[Itemized modification records]
# # # # #
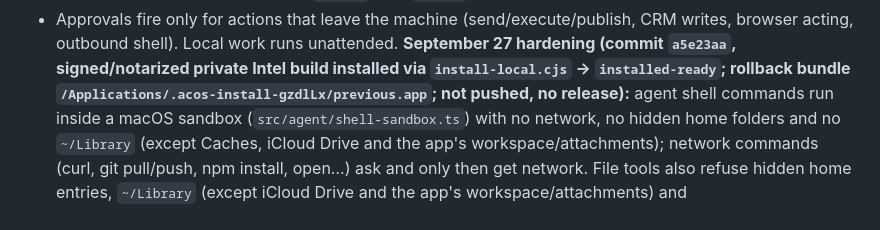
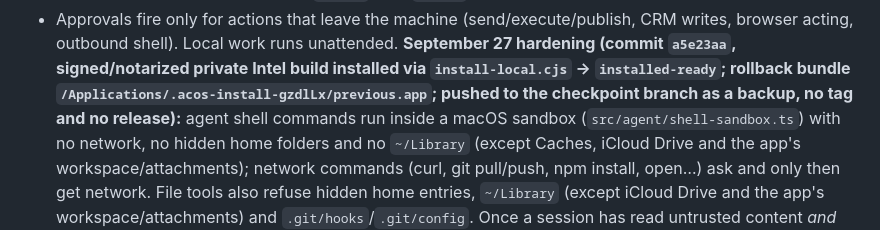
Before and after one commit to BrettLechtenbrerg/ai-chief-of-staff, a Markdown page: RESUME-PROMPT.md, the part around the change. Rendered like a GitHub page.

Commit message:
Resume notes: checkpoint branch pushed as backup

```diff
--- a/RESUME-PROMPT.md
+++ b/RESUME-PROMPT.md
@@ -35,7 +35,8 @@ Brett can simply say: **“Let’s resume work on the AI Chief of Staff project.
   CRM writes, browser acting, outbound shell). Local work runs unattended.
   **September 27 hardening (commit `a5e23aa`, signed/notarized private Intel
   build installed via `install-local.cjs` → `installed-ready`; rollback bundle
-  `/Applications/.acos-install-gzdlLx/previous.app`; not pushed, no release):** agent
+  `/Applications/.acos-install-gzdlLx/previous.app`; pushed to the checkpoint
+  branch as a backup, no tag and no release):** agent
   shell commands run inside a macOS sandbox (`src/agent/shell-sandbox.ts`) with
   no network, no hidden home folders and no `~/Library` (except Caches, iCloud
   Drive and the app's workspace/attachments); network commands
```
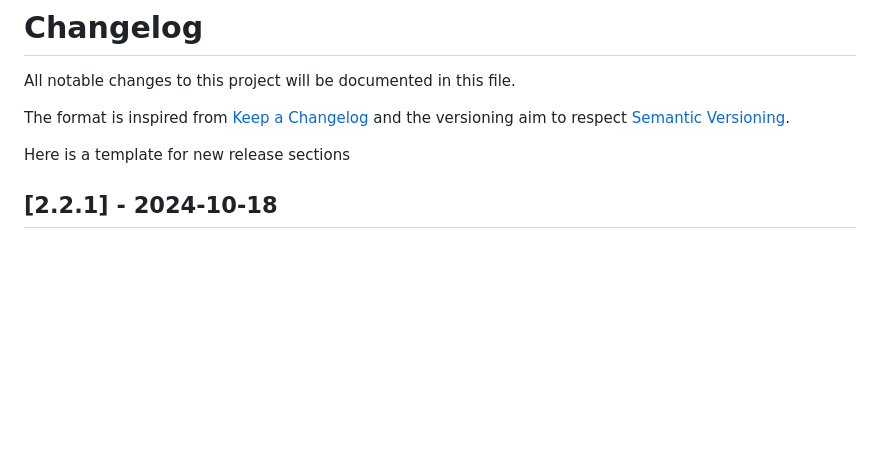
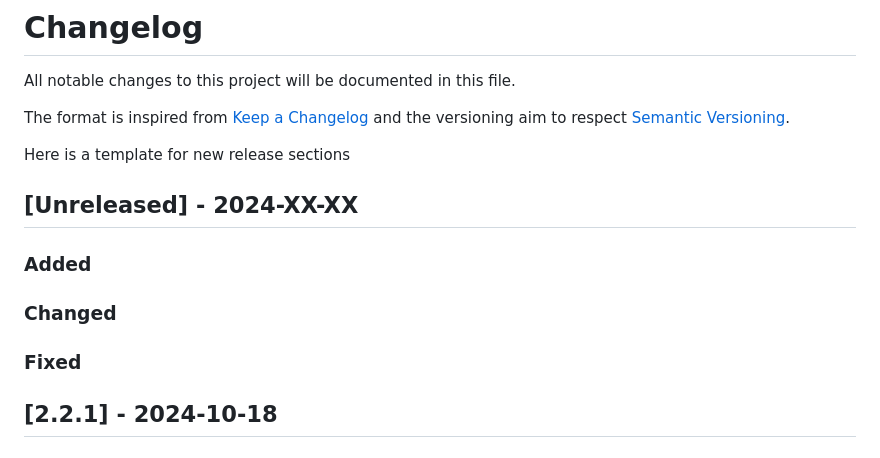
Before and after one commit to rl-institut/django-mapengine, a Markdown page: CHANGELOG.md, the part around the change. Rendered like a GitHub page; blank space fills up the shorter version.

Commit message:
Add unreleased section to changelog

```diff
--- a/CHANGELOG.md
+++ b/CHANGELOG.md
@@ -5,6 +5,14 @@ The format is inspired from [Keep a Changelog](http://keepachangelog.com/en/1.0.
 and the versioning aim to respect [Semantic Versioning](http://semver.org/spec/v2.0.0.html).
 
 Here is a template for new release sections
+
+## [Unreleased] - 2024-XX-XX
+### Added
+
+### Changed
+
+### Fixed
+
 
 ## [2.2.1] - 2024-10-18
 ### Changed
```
# # # # #
_WHAT NEEDS TO BE DONE_.
Show every line in the entries above that contains the string "PROMPT".

_TASK RESULT_.
Before and after one commit to BrettLechtenbrerg/ai-chief-of-staff, a Markdown page: RESUME-PROMPT.md, the part around the change. Rendered like a GitHub page.
--- a/RESUME-PROMPT.md
+++ b/RESUME-PROMPT.md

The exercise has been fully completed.